*** EXERCISE MATERIAL ***

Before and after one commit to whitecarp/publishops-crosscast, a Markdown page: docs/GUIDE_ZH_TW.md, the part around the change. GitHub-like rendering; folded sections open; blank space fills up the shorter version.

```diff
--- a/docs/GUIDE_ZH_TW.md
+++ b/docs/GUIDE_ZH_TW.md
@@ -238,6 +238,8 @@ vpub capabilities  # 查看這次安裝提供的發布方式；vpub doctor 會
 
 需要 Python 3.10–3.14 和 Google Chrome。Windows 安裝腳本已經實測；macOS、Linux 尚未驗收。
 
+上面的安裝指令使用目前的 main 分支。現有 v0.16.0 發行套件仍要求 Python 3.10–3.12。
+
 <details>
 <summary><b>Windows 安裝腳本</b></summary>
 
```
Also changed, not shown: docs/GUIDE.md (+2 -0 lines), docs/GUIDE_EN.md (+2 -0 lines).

*** End of EXERCISE MATERIAL ***
*** EXERCISE MATERIAL ***

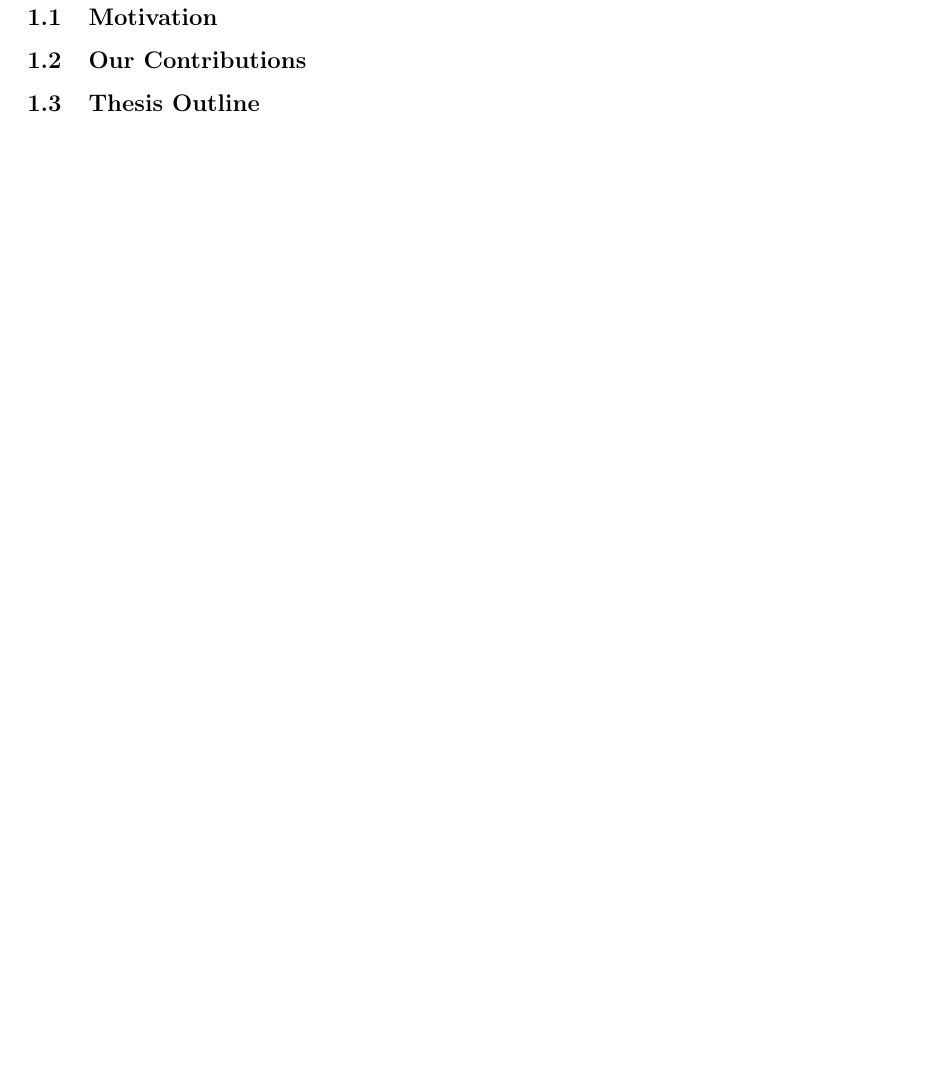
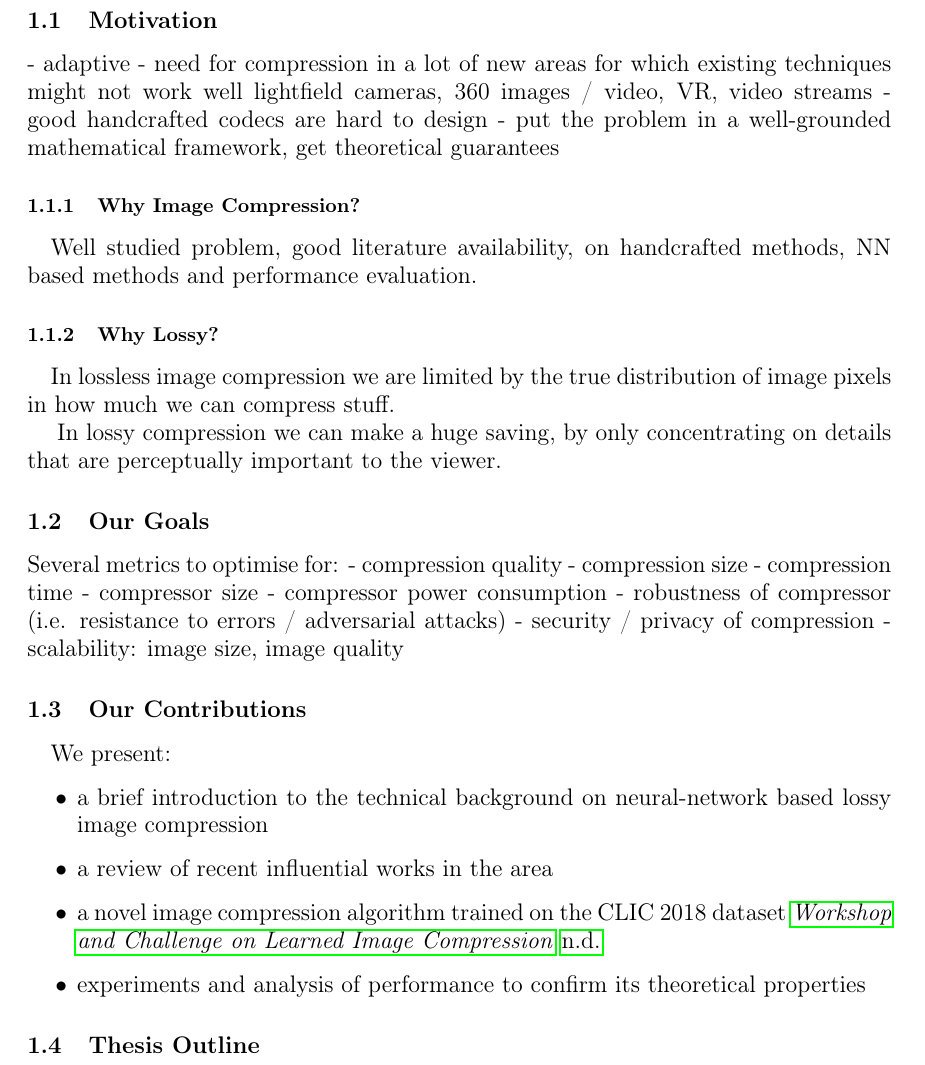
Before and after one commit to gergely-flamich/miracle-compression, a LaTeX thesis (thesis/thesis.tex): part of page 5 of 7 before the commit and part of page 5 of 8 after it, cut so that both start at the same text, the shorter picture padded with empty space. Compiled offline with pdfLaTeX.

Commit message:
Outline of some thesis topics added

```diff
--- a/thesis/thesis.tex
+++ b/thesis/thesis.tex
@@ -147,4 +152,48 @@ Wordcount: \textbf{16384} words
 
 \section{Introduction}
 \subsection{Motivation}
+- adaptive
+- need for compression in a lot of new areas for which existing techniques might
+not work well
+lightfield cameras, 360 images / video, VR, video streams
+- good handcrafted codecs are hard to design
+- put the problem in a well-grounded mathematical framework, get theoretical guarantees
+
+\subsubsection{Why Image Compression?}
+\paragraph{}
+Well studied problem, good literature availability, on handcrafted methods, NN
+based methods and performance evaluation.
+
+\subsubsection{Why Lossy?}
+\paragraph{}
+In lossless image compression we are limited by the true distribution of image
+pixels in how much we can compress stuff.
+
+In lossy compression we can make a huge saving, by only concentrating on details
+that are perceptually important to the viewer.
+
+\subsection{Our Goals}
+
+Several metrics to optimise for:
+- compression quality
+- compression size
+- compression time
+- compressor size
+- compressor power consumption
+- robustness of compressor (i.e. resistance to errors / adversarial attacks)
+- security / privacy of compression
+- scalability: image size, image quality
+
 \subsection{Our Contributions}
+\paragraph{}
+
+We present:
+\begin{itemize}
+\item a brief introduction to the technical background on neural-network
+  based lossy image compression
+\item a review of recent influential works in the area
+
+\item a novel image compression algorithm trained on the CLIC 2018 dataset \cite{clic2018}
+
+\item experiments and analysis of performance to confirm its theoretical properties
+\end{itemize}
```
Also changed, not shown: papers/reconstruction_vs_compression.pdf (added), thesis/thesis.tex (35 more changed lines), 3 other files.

*** End of EXERCISE MATERIAL ***
*** EXERCISE MATERIAL ***

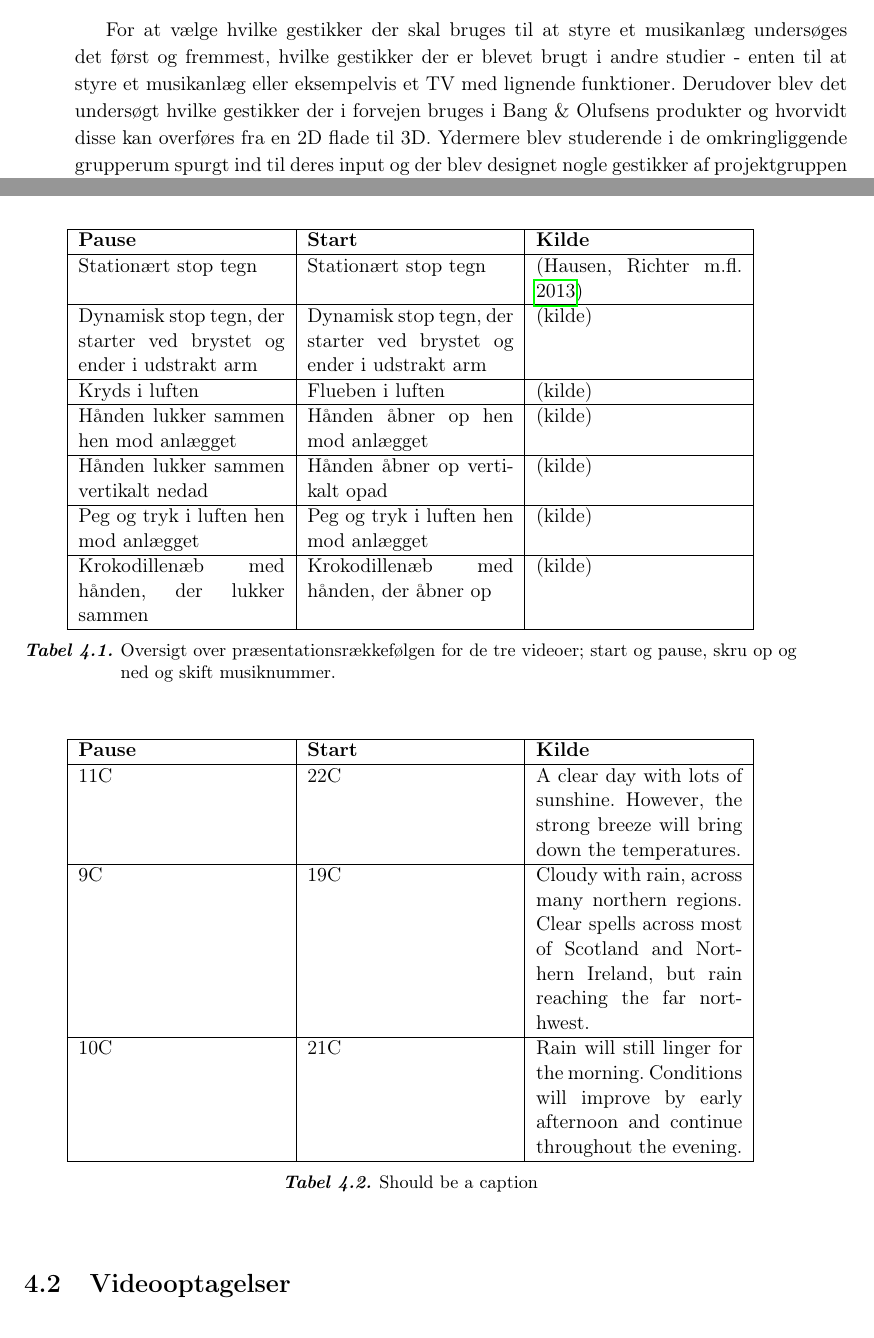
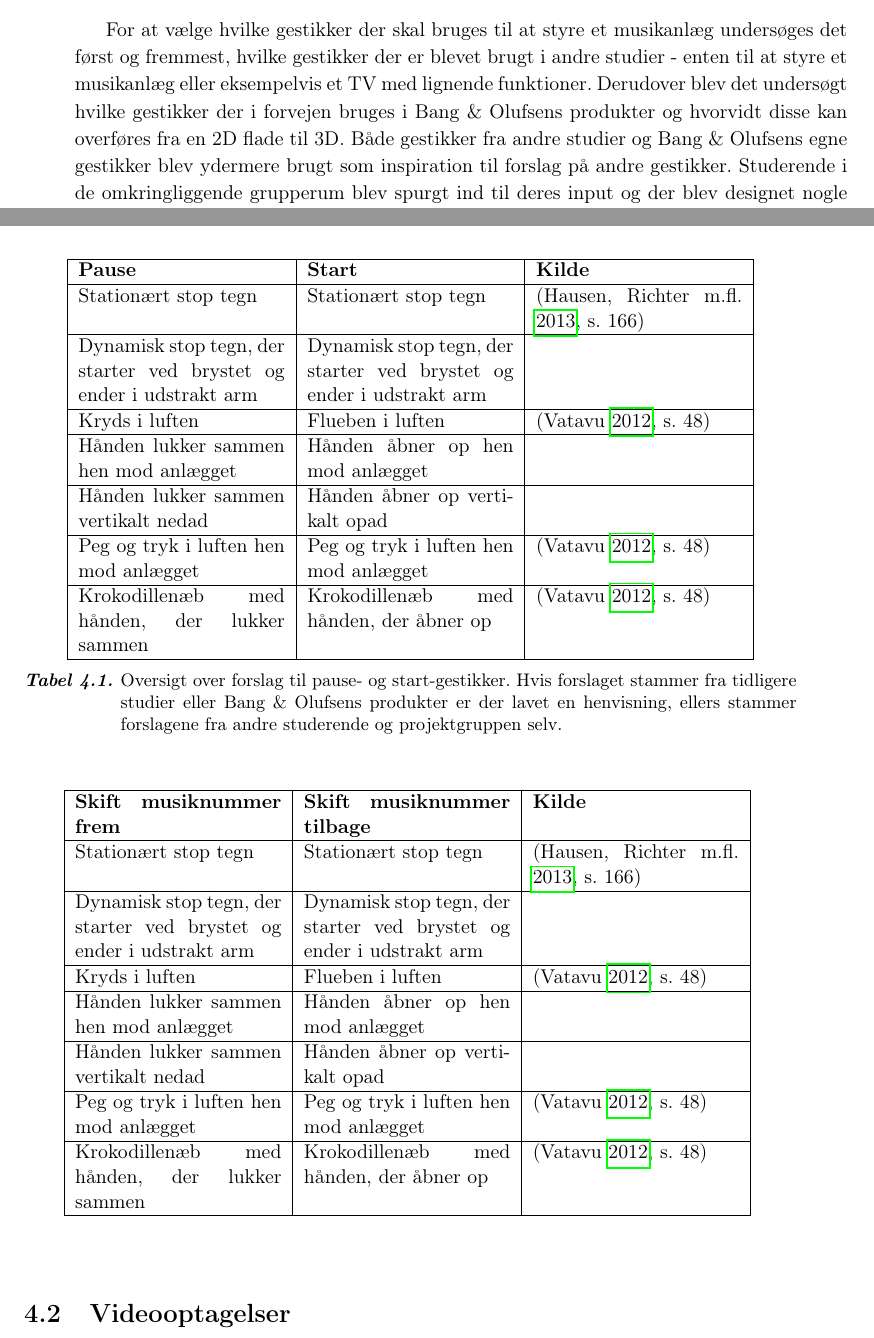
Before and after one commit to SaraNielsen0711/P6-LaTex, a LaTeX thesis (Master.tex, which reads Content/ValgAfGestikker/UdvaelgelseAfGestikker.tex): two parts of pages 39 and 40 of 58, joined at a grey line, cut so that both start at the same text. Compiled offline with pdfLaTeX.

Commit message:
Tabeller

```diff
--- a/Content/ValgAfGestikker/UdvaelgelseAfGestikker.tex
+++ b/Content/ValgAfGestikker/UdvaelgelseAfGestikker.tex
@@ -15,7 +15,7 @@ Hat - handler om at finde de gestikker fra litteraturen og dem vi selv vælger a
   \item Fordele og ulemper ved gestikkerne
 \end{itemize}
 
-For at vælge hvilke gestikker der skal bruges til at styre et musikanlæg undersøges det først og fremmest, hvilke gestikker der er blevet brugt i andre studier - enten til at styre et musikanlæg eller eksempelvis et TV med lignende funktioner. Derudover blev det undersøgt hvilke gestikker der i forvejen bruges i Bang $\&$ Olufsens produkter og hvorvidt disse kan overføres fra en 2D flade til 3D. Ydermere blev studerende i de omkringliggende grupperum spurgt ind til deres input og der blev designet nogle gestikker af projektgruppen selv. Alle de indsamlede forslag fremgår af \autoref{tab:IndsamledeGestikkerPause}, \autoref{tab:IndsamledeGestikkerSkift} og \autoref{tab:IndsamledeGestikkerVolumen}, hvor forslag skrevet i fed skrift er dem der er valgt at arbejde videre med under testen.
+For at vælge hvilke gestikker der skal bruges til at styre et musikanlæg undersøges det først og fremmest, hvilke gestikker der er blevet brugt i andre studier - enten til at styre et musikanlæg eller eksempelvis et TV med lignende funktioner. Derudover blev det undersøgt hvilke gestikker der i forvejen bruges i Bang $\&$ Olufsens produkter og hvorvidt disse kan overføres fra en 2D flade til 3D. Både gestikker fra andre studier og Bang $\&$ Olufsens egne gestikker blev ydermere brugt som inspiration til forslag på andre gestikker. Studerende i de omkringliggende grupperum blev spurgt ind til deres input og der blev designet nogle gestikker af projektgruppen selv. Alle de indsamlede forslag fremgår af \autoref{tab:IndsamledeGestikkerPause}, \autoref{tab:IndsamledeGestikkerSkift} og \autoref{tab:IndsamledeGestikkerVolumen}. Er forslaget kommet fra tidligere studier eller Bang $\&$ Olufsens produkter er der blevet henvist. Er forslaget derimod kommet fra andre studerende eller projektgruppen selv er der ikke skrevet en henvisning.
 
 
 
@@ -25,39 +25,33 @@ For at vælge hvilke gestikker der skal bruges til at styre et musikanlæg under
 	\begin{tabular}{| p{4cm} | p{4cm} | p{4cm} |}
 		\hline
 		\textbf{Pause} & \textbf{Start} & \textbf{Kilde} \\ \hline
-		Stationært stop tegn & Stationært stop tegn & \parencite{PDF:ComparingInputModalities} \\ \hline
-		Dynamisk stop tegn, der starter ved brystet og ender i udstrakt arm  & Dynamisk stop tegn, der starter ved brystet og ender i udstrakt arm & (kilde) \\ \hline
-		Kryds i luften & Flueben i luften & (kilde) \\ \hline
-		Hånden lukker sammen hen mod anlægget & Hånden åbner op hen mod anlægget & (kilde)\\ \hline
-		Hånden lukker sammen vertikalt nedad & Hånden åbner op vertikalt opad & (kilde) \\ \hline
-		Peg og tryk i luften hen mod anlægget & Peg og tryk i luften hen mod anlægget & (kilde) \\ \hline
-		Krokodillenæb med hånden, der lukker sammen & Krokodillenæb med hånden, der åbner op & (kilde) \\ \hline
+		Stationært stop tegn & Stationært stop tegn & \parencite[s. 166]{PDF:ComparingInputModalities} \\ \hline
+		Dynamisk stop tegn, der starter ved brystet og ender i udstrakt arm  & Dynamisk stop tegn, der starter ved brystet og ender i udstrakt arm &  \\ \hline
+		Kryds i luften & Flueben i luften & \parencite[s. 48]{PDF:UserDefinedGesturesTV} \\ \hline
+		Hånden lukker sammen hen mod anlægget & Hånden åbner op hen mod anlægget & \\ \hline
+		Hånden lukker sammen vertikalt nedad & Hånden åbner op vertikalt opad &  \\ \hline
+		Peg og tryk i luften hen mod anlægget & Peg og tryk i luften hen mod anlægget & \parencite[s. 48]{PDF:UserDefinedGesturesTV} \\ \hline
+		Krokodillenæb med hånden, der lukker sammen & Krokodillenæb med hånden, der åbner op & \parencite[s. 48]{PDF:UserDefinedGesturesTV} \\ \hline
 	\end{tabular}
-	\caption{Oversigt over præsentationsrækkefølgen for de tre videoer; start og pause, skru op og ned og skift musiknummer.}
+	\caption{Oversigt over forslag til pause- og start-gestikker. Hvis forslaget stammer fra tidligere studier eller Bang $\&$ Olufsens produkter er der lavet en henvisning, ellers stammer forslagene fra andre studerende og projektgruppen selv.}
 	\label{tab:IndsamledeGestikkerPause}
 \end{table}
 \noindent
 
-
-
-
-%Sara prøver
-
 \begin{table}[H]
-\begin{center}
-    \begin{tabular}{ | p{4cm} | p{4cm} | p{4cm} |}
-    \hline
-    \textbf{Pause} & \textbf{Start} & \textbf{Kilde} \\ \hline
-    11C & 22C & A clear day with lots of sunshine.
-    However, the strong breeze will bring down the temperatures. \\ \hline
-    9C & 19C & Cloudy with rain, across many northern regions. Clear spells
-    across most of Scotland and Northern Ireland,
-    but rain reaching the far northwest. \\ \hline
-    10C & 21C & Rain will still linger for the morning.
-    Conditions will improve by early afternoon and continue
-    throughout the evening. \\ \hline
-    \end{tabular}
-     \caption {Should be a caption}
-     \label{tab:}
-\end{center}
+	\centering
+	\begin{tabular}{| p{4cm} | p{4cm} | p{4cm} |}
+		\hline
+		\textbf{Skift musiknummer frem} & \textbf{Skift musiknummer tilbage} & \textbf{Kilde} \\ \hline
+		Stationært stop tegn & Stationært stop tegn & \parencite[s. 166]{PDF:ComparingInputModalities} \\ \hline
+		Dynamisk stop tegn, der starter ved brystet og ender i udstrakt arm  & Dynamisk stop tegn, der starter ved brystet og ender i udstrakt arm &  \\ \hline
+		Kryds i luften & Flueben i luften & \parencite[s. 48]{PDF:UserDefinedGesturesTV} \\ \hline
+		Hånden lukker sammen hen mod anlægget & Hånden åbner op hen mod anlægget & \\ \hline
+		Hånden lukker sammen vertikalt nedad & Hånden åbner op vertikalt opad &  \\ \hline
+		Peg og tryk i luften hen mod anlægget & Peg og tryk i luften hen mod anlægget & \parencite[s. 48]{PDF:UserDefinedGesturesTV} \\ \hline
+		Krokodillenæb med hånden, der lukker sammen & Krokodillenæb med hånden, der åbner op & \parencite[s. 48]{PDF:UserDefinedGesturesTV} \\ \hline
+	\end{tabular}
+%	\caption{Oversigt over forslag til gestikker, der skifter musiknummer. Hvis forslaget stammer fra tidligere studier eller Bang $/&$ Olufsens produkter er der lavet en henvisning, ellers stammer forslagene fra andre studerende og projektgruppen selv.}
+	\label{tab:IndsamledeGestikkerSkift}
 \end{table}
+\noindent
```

*** End of EXERCISE MATERIAL ***

Note how many lines of the entries contain the string "textbf", then give that number by itself.

4